Despite what you might think, preparing a fried calf's head a la piemontaise is pretty straightforward. Or so I am told by Larousse Gastronomique, the huge tome that serves as the ultimate authority on French cooking.
I was given one of the earliest English-language editions for Christmas, and have not been able to put it down since - which is why I also know that the average roasting time for a woodcock is 15 to 18 minutes per pound in the oven (slightly longer if you are cooking it on a spit), and that white lotus roots were eaten in ancient Egypt, but the pink variety was considered sacred and its consumption banned.
Larousse Gastronomique is one of those books that you can just pick up, flip open at any random page, and lose yourself in. Philip Raby doesn't quite hit the Larousse heights with his book 'Grand Prix: Driver by Driver', but it's a pretty good effort nonetheless - and another prime candidate for arbitrary page-dipping.

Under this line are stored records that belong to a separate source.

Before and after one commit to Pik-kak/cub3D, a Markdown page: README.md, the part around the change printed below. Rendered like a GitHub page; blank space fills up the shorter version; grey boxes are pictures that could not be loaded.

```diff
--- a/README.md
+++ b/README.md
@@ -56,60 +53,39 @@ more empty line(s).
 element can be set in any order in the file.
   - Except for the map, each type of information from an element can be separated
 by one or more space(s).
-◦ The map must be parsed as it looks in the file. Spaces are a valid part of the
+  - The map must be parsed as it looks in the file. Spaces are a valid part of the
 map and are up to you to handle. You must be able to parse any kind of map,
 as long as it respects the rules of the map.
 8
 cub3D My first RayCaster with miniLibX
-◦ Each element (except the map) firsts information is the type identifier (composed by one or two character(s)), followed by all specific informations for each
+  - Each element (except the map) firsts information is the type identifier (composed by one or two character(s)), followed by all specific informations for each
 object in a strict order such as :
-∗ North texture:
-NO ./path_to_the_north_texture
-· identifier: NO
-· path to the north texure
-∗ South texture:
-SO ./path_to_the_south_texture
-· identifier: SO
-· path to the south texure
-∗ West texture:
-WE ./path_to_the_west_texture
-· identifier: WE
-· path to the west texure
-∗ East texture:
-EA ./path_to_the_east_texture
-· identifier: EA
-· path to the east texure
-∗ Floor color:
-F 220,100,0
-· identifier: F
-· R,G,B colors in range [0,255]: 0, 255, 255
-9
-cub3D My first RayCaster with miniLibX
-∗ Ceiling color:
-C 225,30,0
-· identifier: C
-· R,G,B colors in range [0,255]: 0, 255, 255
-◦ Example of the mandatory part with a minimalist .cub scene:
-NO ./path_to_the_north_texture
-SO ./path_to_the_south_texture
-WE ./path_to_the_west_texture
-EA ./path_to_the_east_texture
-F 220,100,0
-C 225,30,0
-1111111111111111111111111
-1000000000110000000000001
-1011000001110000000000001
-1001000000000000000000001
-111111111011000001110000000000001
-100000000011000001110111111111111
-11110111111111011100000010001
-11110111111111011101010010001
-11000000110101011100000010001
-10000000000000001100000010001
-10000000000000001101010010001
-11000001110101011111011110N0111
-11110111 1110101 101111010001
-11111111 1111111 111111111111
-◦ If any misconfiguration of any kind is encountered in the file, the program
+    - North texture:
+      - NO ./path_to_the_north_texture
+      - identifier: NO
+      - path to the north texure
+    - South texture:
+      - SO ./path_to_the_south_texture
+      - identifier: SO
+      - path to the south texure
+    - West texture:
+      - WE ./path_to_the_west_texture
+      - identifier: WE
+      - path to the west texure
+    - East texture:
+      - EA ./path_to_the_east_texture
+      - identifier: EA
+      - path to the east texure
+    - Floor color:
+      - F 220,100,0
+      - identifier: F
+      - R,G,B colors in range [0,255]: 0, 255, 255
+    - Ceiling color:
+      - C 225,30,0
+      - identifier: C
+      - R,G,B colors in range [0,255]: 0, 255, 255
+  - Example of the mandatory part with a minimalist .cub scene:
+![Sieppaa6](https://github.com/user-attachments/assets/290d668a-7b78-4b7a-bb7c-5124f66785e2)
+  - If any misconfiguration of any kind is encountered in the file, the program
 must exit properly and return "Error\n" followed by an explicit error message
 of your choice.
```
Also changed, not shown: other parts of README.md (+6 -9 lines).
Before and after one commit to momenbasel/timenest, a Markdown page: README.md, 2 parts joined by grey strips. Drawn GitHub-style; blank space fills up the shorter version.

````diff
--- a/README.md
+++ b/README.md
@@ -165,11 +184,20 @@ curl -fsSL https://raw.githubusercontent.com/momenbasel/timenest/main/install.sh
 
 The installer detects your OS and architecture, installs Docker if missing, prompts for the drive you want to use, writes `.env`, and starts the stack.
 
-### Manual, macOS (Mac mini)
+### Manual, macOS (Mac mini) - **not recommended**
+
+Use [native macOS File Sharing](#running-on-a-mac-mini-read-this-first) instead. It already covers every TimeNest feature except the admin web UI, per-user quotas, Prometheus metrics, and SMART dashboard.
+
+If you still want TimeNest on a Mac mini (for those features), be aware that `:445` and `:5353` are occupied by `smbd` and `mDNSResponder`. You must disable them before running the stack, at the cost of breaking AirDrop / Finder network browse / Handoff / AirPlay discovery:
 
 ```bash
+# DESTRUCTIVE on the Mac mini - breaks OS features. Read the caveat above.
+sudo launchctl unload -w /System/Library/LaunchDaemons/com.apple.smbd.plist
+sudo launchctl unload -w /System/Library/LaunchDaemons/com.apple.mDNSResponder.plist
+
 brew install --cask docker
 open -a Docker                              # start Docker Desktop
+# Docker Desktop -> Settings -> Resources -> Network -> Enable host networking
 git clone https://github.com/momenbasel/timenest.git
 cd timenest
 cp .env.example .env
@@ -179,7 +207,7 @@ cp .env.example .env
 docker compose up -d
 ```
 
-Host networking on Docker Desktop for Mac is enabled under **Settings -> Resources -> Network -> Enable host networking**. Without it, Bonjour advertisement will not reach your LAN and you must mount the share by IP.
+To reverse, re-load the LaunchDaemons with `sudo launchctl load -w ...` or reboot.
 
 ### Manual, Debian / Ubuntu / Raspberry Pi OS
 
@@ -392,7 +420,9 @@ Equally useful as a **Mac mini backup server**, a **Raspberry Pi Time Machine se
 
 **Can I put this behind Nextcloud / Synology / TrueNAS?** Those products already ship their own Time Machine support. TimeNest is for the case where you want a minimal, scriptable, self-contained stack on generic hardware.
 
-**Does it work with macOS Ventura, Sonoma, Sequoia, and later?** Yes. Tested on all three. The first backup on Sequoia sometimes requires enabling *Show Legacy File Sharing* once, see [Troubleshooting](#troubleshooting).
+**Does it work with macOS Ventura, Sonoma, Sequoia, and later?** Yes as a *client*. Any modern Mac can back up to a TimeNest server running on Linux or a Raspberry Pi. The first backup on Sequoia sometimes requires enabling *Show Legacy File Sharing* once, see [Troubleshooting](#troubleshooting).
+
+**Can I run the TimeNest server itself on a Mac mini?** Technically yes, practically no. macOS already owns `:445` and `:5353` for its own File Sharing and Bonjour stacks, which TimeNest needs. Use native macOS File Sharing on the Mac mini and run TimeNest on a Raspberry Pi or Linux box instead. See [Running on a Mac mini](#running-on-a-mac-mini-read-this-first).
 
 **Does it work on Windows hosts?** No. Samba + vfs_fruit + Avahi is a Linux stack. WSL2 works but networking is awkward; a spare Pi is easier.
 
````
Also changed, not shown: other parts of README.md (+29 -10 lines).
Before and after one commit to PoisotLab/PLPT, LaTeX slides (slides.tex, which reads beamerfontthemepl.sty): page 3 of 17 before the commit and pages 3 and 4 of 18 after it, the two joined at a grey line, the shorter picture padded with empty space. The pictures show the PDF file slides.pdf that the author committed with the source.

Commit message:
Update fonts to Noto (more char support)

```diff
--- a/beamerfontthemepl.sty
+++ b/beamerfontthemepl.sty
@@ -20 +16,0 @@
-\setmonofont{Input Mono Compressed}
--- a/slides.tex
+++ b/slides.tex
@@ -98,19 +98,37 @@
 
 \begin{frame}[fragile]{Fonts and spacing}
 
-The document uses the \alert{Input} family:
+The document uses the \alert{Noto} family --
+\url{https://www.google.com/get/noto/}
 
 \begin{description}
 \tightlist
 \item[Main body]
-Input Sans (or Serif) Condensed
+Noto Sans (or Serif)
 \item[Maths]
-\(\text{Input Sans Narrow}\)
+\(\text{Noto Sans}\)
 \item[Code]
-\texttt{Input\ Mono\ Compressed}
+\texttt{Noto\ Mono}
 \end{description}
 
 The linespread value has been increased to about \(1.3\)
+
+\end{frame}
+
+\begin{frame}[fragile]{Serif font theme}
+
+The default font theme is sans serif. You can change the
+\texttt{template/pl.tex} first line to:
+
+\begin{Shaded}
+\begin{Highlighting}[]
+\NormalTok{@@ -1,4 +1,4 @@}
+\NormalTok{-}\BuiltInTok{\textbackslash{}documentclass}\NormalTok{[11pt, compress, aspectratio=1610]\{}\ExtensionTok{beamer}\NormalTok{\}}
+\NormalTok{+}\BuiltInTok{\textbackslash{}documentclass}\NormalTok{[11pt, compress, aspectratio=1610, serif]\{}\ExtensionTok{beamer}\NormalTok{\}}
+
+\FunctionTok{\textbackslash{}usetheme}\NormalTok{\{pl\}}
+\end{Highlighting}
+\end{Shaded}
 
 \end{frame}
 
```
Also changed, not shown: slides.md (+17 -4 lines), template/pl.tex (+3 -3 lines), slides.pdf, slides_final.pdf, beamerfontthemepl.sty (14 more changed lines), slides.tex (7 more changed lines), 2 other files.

Raby's book is essentially an annotated cast list of every driver to have attempted to qualify for an F1 race, from the establishment of the world championship in 1950 right up to the 2007 season - the full spectrum from Abate to Zunino.